Your assignment - Your answer must consist of the lines running from the one that holds "samtools sort +" to the end of the data, copied exactly.

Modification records
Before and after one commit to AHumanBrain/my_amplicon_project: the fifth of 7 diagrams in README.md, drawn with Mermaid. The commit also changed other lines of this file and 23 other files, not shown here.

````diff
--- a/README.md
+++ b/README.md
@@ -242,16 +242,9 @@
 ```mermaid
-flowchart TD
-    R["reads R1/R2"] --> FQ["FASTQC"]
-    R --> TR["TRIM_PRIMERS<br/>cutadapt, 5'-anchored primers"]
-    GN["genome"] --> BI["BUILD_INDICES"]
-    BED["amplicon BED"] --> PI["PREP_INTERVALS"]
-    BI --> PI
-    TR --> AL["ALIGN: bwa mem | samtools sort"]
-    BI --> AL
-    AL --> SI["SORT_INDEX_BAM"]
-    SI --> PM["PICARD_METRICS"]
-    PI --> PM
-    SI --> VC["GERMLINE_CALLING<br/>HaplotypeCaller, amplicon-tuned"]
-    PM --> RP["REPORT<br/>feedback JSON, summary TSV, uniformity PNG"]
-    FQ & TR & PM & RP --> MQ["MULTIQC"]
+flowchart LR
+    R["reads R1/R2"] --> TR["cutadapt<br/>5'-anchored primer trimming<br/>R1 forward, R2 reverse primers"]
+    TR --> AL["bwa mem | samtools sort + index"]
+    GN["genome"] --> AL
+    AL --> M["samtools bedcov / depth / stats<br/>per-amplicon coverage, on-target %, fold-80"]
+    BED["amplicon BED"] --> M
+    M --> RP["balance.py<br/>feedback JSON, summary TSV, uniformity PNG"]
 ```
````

Result below -
+    TR --> AL["bwa mem | samtools sort + index"]
+    GN["genome"] --> AL
+    AL --> M["samtools bedcov / depth / stats<br/>per-amplicon coverage, on-target %, fold-80"]
+    BED["amplicon BED"] --> M
+    M --> RP["balance.py<br/>feedback JSON, summary TSV, uniformity PNG"]
 ```
````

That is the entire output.